[Data for the task — start]

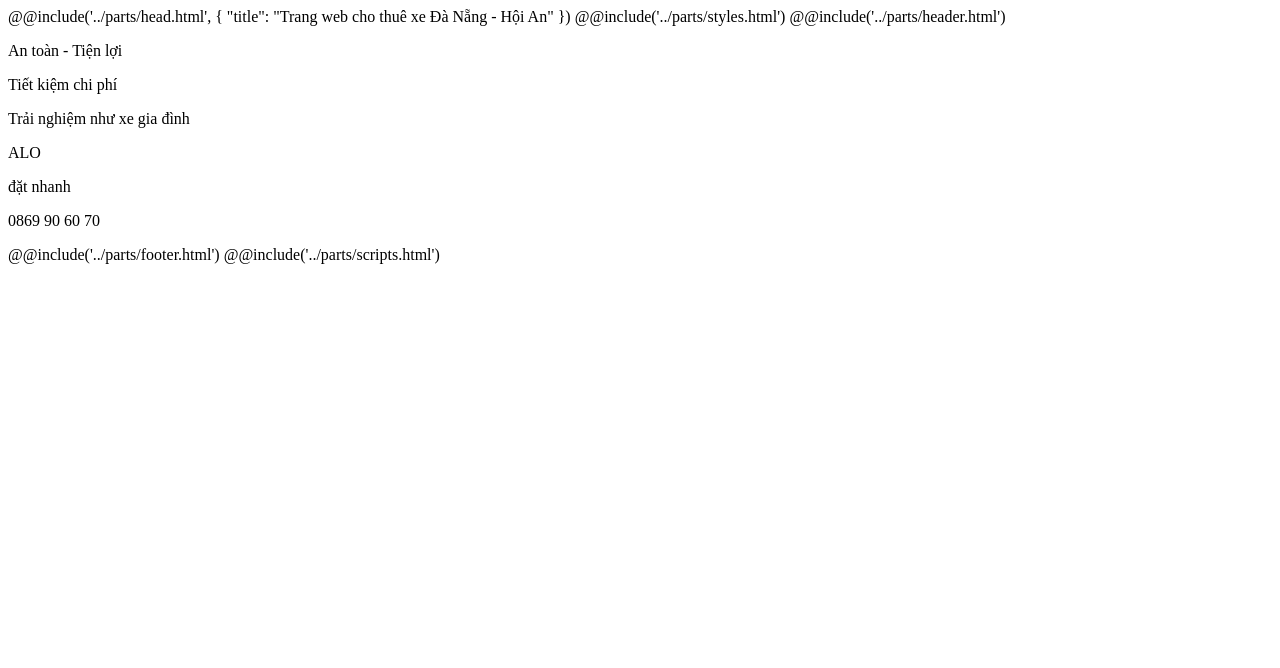
Repository: thanhthien0706/last_project--fe004
Page: lastProductF004/src/views/pages/index.html
These files come from the project's save history. The page is drawn as it stood at one moment and after the next save; the edit follows.
The browser window is 1280 px wide. The pictures show the whole page.

Above is the page before, as saved 2021-09-16 20:11:08.

### lastProductF004/src/views/pages/index.html
<html lang="vi">

<head>
  <!-- include head.html -->
  @@include('../parts/head.html', {
  "title": "Trang web cho thuê xe Đà Nẵng - Hội An"
  })
  <!-- include styles.html -->
  @@include('../parts/styles.html')
</head>

<body class="wrapper">
  @@include('../parts/header.html')
  <section>

    <section class="section_01">
      <div class="container_new_edit">
        <div class="box_main_slide">
          <!-- slide 1 -->
          <div class="box_content_slide">

            <div class="box_slogan">
              <p class="slogan_1">An toàn - Tiện lợi</p>
              <p class="slogan_2">Tiết kiệm chi phí</p>
              <p class="slogan_3"><span class="sp_slogan_1">Trải nghiệm</span> như xe <span class="sp_slogan_2">gia đình</span></p>
            </div>

            <div class="box_contact">
              <div class="box_icon">
                <div class="shape_1"></div>
                <div class="shape_2"></div>
                <p class="icon">ALO</p>
              </div>
              <div class="box_text">
                <p>đặt nhanh</p>
                <p class="sdt">
                  0869 90 60 70
                </p>
              </div>
            </div>

          </div>

        </div>
      </div>
    </section>

  </section>
  @@include('../parts/footer.html')

  <!-- include scripts.html -->
  @@include('../parts/scripts.html')
</body>

</html>

After the next save:
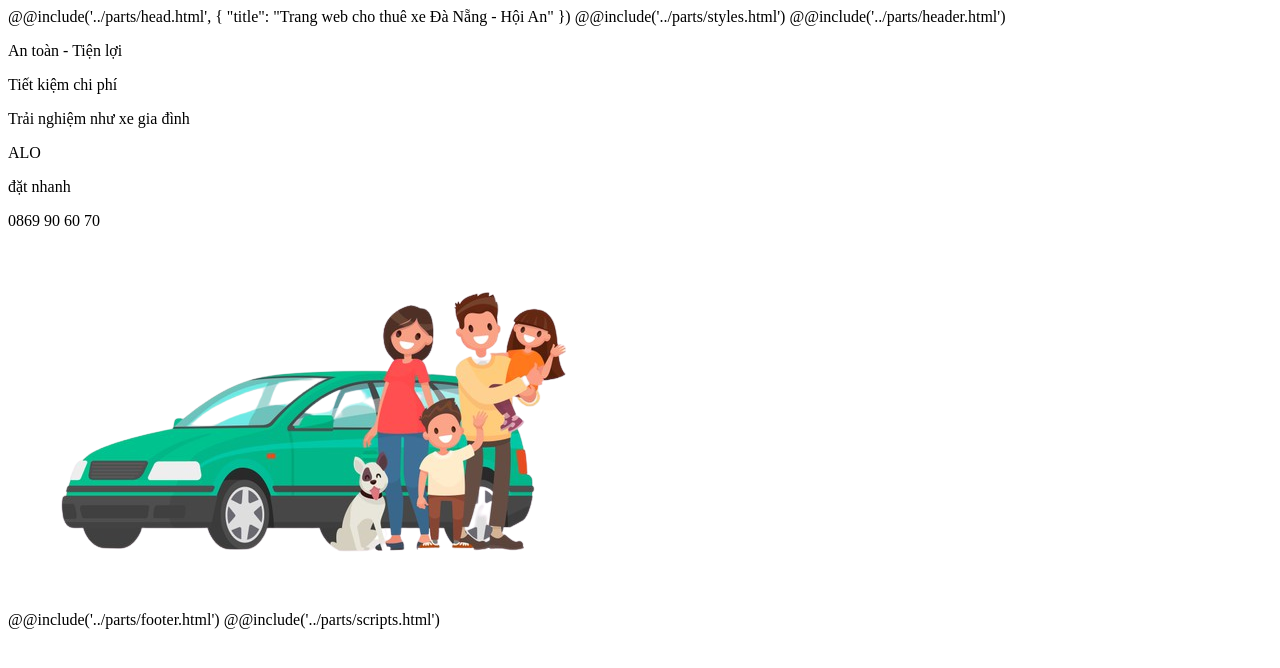
Saved 43 s later.
--- a/lastProductF004/src/views/pages/index.html
+++ b/lastProductF004/src/views/pages/index.html
@@ -39,6 +39,10 @@
               </div>
             </div>
 
+            <div class="box_img">
+              <img src="../../images/bg/bg_image-1.png" alt="">
+            </div>
+
           </div>
 
         </div>
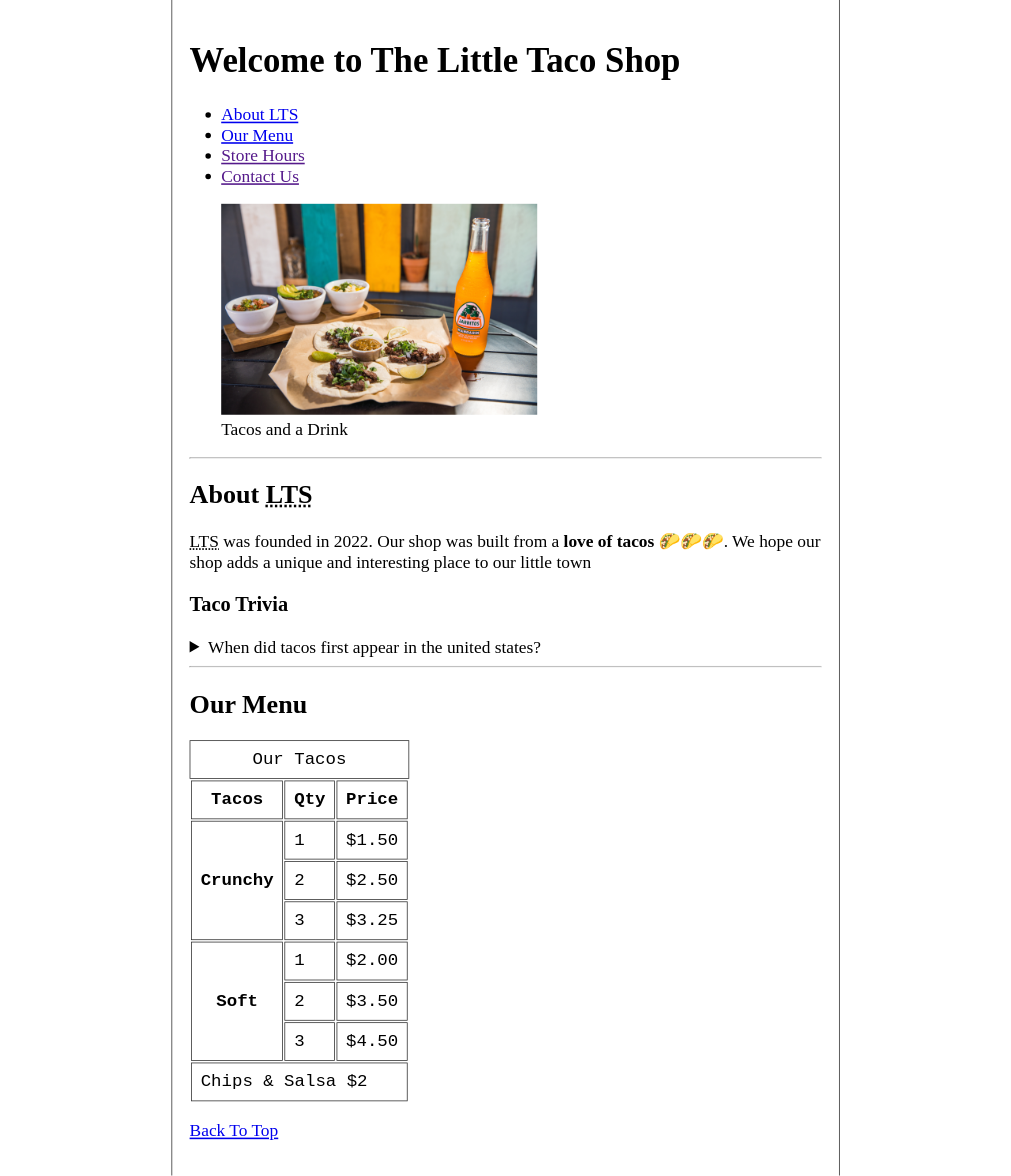
Repository: Israa-Odeh/html-basics-project
Page: index.html
These files come from the project's save history. The page is drawn as it stood at one moment and after the next save; the edit follows.
The browser window is 1280 px wide. The pictures show the whole page, at 79% of full size.

Above is the page before, as saved 2024-08-20 02:12:21.

After the next save:
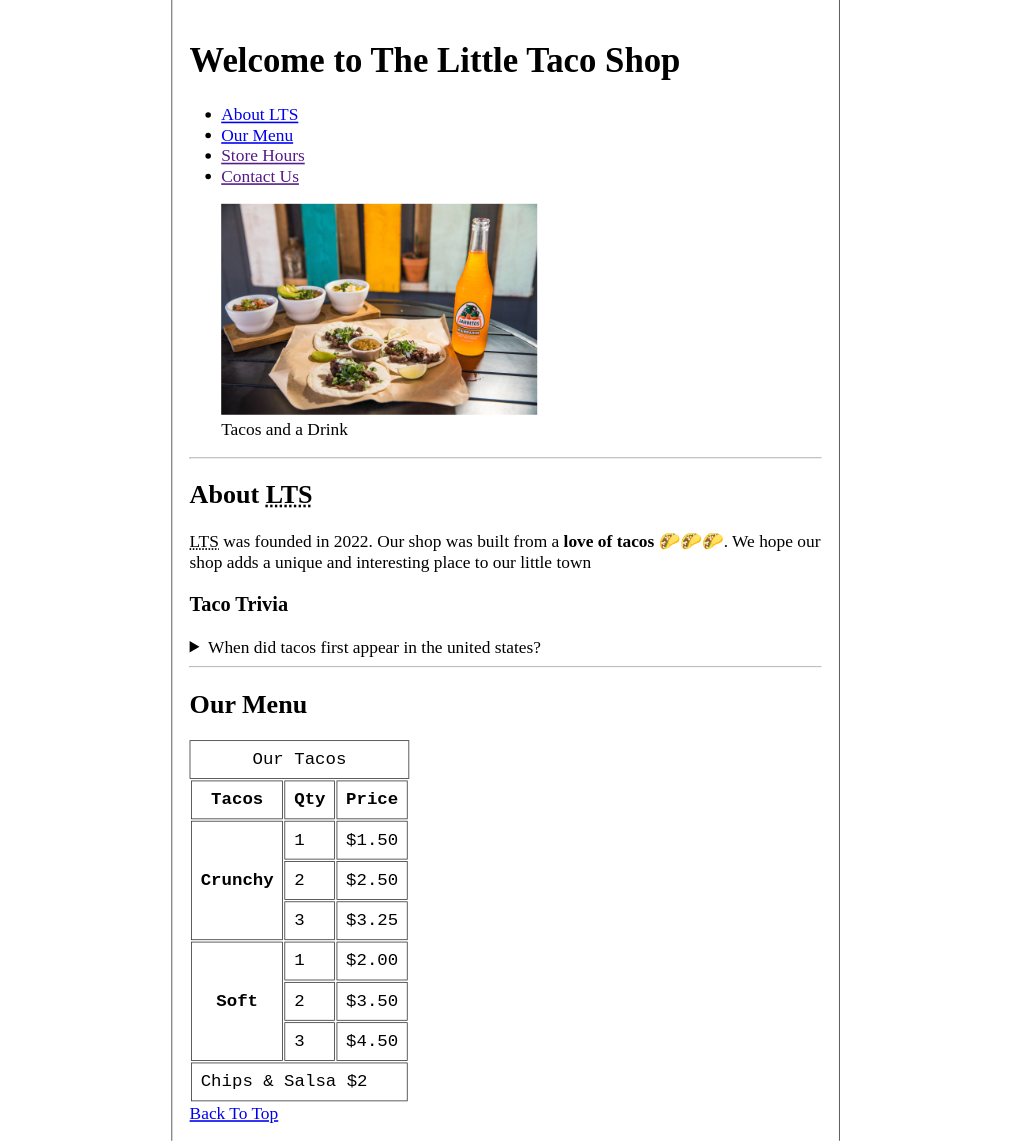
Saved 8 s later.
--- a/index.html
+++ b/index.html
@@ -112,7 +112,7 @@
     </main>
 
     <footer>
-        <p><a href="#top">Back To Top</a></p>
+        <a href="#top">Back To Top</a>
 
     </footer>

[Data for the task — finish]

Write the lines above out again exactly, excluding every picture.

Repository: thanhthien0706/last_project--fe004
Page: lastProductF004/src/views/pages/index.html
These files come from the project's save history. The page is drawn as it stood at one moment and after the next save; the edit follows.
The browser window is 1280 px wide. The pictures show the whole page.

Above is the page before, as saved 2021-09-16 20:11:08.

### lastProductF004/src/views/pages/index.html
<html lang="vi">

<head>
  <!-- include head.html -->
  @@include('../parts/head.html', {
  "title": "Trang web cho thuê xe Đà Nẵng - Hội An"
  })
  <!-- include styles.html -->
  @@include('../parts/styles.html')
</head>

<body class="wrapper">
  @@include('../parts/header.html')
  <section>

    <section class="section_01">
      <div class="container_new_edit">
        <div class="box_main_slide">
          <!-- slide 1 -->
          <div class="box_content_slide">

            <div class="box_slogan">
              <p class="slogan_1">An toàn - Tiện lợi</p>
              <p class="slogan_2">Tiết kiệm chi phí</p>
              <p class="slogan_3"><span class="sp_slogan_1">Trải nghiệm</span> như xe <span class="sp_slogan_2">gia đình</span></p>
            </div>

            <div class="box_contact">
              <div class="box_icon">
                <div class="shape_1"></div>
                <div class="shape_2"></div>
                <p class="icon">ALO</p>
              </div>
              <div class="box_text">
                <p>đặt nhanh</p>
                <p class="sdt">
                  0869 90 60 70
                </p>
              </div>
            </div>

          </div>

        </div>
      </div>
    </section>

  </section>
  @@include('../parts/footer.html')

  <!-- include scripts.html -->
  @@include('../parts/scripts.html')
</body>

</html>

After the next save:
Saved 43 s later.
--- a/lastProductF004/src/views/pages/index.html
+++ b/lastProductF004/src/views/pages/index.html
@@ -39,6 +39,10 @@
               </div>
             </div>
 
+            <div class="box_img">
+              <img src="../../images/bg/bg_image-1.png" alt="">
+            </div>
+
           </div>
 
         </div>
Repository: Israa-Odeh/html-basics-project
Page: index.html
These files come from the project's save history. The page is drawn as it stood at one moment and after the next save; the edit follows.
The browser window is 1280 px wide. The pictures show the whole page, at 79% of full size.

Above is the page before, as saved 2024-08-20 02:12:21.

After the next save:
Saved 8 s later.
--- a/index.html
+++ b/index.html
@@ -112,7 +112,7 @@
     </main>
 
     <footer>
-        <p><a href="#top">Back To Top</a></p>
+        <a href="#top">Back To Top</a>
 
     </footer>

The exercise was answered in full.